◆ **Problem details**
In the records below, find each line with the word "none" and copy it.

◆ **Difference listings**

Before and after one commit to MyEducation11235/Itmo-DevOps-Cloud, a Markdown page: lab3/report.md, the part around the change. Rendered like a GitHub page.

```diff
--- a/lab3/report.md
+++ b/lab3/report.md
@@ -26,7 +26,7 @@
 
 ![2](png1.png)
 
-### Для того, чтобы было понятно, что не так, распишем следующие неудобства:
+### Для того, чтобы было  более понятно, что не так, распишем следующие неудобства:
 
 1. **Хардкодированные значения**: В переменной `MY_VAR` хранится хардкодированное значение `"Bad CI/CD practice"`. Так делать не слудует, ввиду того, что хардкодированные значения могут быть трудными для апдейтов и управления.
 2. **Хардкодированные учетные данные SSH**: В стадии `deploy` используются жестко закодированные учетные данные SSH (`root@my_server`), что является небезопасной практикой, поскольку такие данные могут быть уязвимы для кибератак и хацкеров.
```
==
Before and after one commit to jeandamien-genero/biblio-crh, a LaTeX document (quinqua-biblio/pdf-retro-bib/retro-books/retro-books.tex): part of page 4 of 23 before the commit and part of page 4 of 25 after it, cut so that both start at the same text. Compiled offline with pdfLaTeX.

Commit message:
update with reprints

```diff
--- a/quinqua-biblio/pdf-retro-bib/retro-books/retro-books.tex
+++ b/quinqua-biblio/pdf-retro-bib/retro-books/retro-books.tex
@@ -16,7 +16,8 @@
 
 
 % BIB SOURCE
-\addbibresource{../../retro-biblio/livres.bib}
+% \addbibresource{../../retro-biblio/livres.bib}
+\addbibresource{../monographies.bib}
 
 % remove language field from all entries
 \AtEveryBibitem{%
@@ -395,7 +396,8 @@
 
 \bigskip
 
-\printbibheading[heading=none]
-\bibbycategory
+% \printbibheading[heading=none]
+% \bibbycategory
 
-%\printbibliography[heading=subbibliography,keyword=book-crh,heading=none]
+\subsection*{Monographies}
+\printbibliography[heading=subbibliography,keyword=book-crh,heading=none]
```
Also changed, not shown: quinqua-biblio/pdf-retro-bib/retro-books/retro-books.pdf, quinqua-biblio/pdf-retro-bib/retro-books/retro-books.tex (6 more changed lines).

◆ **Response**
-\printbibheading[heading=none]
+% \printbibheading[heading=none]
-%\printbibliography[heading=subbibliography,keyword=book-crh,heading=none]
+\printbibliography[heading=subbibliography,keyword=book-crh,heading=none]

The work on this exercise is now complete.